Did Obama push Russia into invading Ukraine?
As disorder continues in Ukraine’s eastern provinces, and as Russian forces remain (despite President Vladimir Putin’s comments) deployed in threatening fashion along Ukraine’s border, finger-pointing has begun in Washington.
In particular, some analysts say, the collapse of the Assad regime in the wake of the brief US bombing campaign backed Putin into a corner. Moscow bitterly denounced the campaign as “intervention run amok,” but political support and last minute arms shipments could not prevent the military coup that left Assad dead and the regime headless.
While administration spokesmen continue to argue that Syria and Ukraine are unrelated, more than a few analysts have laid responsibility squarely on the Obama administration.
“This is the fruit of Obama’s distraction with the Middle East. Putin is playing real power politics; when he’s pushed, he pushes back. It doesn’t seem that many on Obama’s foreign policy team understand this,” said one senior affiliate at a Washington think tank.
The resultant chaos in Syria may provide Moscow a degree of emotional comfort, but chances for a restoration of Russian power appear low.
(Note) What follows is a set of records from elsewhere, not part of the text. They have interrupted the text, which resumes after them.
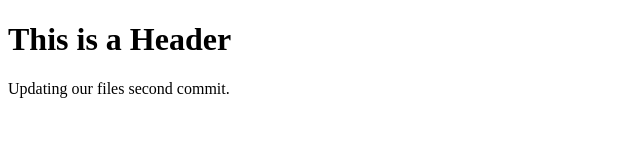
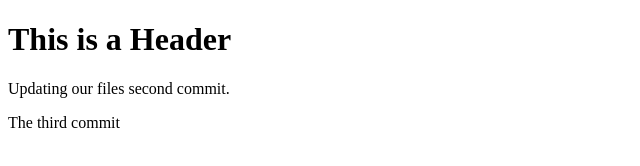
Before and after one commit to omotelewa/git-test, a plain HTML site: page index.html in a window 1280 px wide. Shown: the whole page, without its empty margins (0-640 px from the left). Drawn offline with Linux system fonts and the light colour scheme.

Commit message:
Third commit

```diff
--- a/index.html
+++ b/index.html
@@ -6,6 +6,6 @@
   <body>
     <h1>This is a Header</h1>
     <p>Updating our files second commit.</p>
-
+    <p>The third commit</p>
   </body>
 </html>
```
The collapse of the regime effectively left Russia without a Mediterranean base, especially after rebel groups stormed and destroyed Russian installations at Tartus.
The US “victory” in Syria posed a major setback for Russia, but several sources alleged that it drew US attention away from the developing situation in Ukraine. “While Obama was doing a victory lap on Syria, Putin caught him flat-footed in Ukraine,” said an advisor to a senior Republican member of the House Foreign Affairs Committee.
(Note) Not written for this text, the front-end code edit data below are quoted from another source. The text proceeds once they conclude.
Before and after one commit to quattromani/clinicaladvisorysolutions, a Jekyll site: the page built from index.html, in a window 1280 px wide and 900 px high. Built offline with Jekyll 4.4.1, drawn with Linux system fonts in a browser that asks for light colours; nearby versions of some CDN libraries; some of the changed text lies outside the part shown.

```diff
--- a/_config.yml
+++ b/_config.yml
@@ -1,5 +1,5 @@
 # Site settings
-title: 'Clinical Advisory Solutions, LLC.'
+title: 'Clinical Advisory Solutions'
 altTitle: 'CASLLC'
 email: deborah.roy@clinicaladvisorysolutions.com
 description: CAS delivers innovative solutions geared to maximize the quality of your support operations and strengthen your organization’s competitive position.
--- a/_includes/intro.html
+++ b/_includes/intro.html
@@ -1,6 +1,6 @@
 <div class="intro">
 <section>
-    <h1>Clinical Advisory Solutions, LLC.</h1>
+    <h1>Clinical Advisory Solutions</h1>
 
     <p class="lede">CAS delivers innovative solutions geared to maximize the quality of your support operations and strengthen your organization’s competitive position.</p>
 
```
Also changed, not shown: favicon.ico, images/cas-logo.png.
Could Obama have seen the Russian move coming? In the wake of the collapse of the Libyan and Syrian governments, the loss of the Yanukovych government in Ukraine seemed eerily reminiscent of the serial collapse of Soviet satellite states in the early 1990s, a memory which remains bitter for much of the Russian leadership. “Would Putin have moved so aggressively if he didn’t feel weak and cornered? I doubt it,” said one senior Bush administration official.
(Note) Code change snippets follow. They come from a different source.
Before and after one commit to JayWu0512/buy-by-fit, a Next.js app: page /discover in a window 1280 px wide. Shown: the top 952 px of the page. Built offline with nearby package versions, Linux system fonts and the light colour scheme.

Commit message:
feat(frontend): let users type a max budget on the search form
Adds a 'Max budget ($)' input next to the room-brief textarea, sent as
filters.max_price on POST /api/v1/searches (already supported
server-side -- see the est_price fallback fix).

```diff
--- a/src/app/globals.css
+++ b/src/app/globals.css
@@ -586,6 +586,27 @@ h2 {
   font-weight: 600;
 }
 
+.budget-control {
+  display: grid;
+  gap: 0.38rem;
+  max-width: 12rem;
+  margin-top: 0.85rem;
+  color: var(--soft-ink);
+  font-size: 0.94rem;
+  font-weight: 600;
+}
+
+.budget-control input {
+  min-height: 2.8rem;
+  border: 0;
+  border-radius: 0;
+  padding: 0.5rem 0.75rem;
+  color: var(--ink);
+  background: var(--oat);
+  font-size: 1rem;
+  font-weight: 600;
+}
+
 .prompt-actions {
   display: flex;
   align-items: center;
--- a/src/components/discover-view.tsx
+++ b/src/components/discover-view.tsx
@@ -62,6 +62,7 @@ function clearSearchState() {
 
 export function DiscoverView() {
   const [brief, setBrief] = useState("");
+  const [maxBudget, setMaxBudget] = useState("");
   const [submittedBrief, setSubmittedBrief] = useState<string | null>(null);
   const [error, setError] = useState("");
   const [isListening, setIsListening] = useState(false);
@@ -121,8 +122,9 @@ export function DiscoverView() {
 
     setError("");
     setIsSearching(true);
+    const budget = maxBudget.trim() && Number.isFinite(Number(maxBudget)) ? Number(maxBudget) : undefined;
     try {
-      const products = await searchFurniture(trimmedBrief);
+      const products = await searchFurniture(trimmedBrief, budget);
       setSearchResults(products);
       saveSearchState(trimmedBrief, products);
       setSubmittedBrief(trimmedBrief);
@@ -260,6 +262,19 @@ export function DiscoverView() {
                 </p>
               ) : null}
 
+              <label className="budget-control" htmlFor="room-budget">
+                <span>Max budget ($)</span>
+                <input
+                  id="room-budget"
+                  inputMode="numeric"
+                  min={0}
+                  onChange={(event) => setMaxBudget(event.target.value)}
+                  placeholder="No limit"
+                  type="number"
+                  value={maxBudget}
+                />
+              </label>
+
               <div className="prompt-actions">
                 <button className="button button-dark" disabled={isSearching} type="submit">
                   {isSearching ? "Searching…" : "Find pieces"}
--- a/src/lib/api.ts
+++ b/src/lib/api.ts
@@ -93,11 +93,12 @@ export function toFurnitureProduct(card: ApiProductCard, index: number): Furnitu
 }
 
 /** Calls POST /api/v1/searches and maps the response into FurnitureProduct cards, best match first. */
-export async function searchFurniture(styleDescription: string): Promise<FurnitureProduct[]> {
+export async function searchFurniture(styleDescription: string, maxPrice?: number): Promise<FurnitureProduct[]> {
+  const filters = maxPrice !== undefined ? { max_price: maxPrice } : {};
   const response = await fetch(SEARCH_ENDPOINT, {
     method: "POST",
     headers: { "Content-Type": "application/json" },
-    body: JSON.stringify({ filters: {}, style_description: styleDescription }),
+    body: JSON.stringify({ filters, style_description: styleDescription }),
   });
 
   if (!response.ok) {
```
Several foreign policy analysts also voiced concern over the future of Russia’s relationship with China, suggesting that the bombing of Syria might irrevocably have pushed Moscow into Beijing’s arms. “The geopolitical implications of this are gruesome. We’ve basically traded Damascus for Kiev, which doesn’t make any sense. We’ve also cemented the Russia-China axis we’ve always feared.”
Indeed, some analysts suggested that the campaign against Syria could prove fatal the Obama’s “Asian Pivot,” intended to redistribute American military and diplomatic effort towards Asia. “The lesson that Beijing learns from this is that the US can be easily distracted by the Middle East, and doesn’t have its heart in maintaining an anti-Beijing alliance system in East Asia. It doesn’t help that China now has Moscow in its corner,” said one scholar of Sino-American relations.
What could the Obama administration have done to prevent this? The President’s declaration of a “red line” on Syrian chemical weapons usage locked the United States into intervention after the determination that the Syrian military had used such weapons on civilians. Analysts interviewed for this report were nearly unanimous that stepping back after making such a declaration would have been a major blow to US credibility and reputation.
There is little doubt that the Russia’s invasion of Ukraine ended the “honeymoon” provided by the relatively successful operations in Syria and Libya. However, few of the analysts interviewed for this article suggested any easy answers for the crisis in Ukraine. At this point, military and political reality seems to leave the United States deeply constrained with respect to recovering Crimea, or to preventing further incursions into other border provinces.